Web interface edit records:
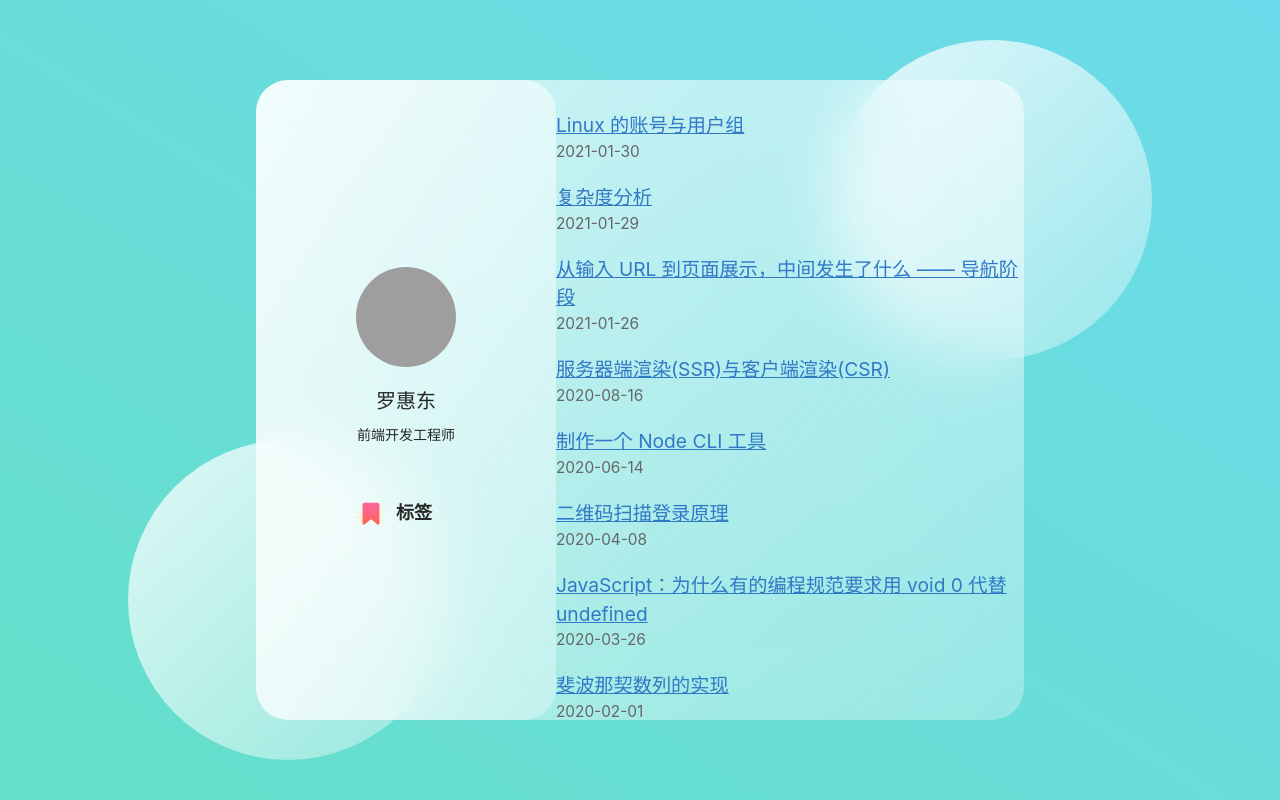
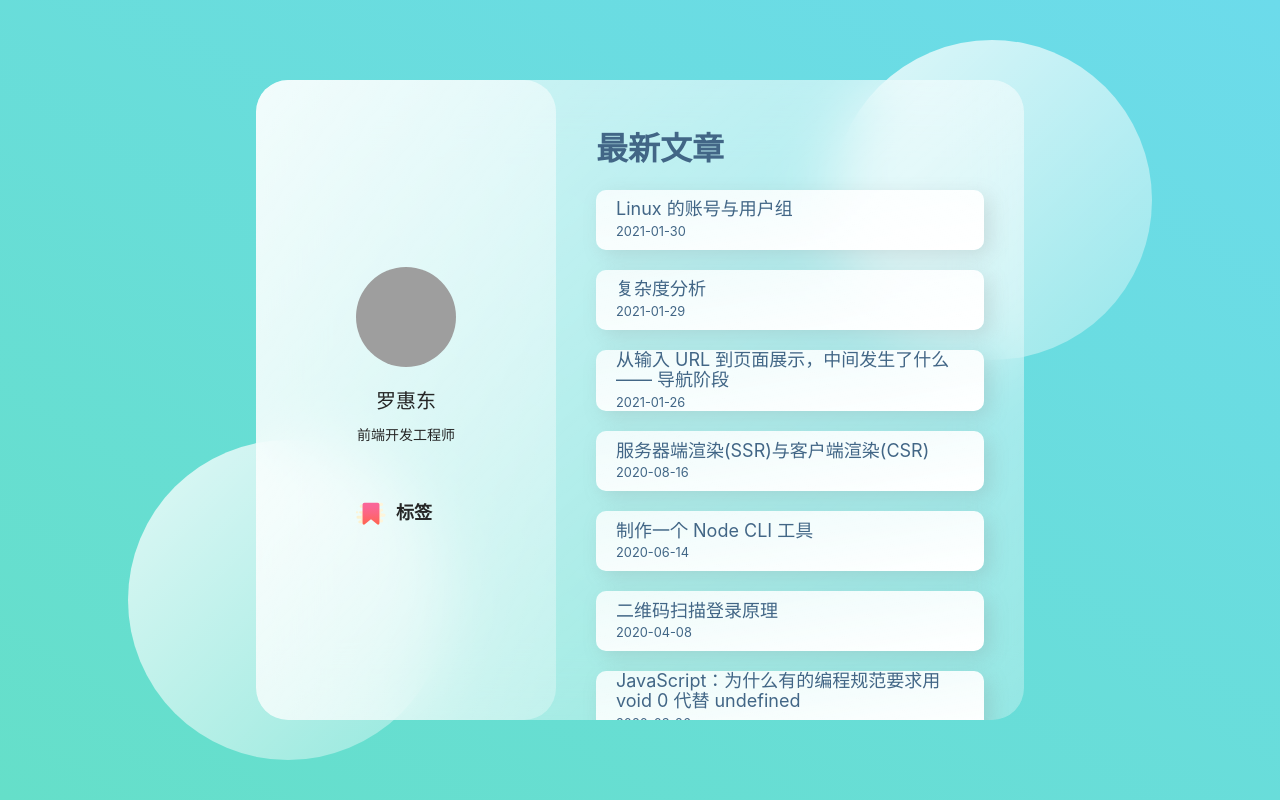
Before and after one commit to luohuidong/next-blog, a Next.js app: page / in a window 1280 px wide. Built offline with nearby package versions, Linux system fonts and the light colour scheme; grey boxes are pictures that could not be loaded.

Commit message:
重构首页

```diff
--- a/pages/index.tsx
+++ b/pages/index.tsx
@@ -4,9 +4,9 @@ import { GetStaticProps } from "next";
 import classnames from "classnames";
 
 import HomepageLayout from "@/components/HomePageLayout";
-import utilStyles from "@/styles/utils.module.css";
 import { getSortedPostsData, MetaData, SortedPostsData } from "@/lib/posts";
 import styles from "@/styles/index.module.scss";
+import HomePagePostList from "@/components/HomePagePostList";
 
 interface Props {
   allPostsData: SortedPostsData;
@@ -15,26 +15,16 @@ interface Props {
 export default function Home({ allPostsData }: Props) {
   return (
     <HomepageLayout>
-      <section
-        className={`${utilStyles.headingMd} ${utilStyles.padding1px}`}
-        style={{ marginTop: 30, maxWidth: 750 }}
-      >
-        <ul className={classnames(utilStyles.list, styles.list)}>
-          {allPostsData.map(({ id, date, data }) => (
-            <li
-              className={classnames(utilStyles.listItem, styles.listItem)}
-              key={id}
-            >
-              <Link href="/posts/[id]" as={`/posts/${id}`}>
-                <a className={styles.listItemTitle}>{data.title}</a>
-              </Link>
+      <section className={styles.container}>
+        <h1
+          style={{
+            color: "#426686",
+          }}
+        >
+          最新文章
+        </h1>
 
-              <small className={utilStyles.lightText}>
-                <time dateTime={date}>{date}</time>
-              </small>
-            </li>
-          ))}
-        </ul>
+        <HomePagePostList allPostsData={allPostsData} />
       </section>
     </HomepageLayout>
   );
--- a/styles/index.module.scss
+++ b/styles/index.module.scss
@@ -1,17 +1,10 @@
-@import "~@/styles/variables";
+.container {
+  height: 100%;
+  box-sizing: border-box;
+  padding: 30px 40px;
 
-.listItem {
-  display: flex;
-  flex-direction: column;
-}
-
-@media screen and (max-width: $mobile-width) {
-  .list {
-    margin-left: 20px;
-    margin-right: 20px;
-  }
-
-  .listItemTitle {
-    font-size: 16px;
+  overflow-y: auto;
+  &::-webkit-scrollbar {
+    display: none;
   }
 }
```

■ **Work to be completed**:
Where does the string "HomepageLayout" occur in the data above? Copy every line that holds it.

■ **Solution for this exercise**:
 import HomepageLayout from "@/components/HomePageLayout";
     <HomepageLayout>
     </HomepageLayout>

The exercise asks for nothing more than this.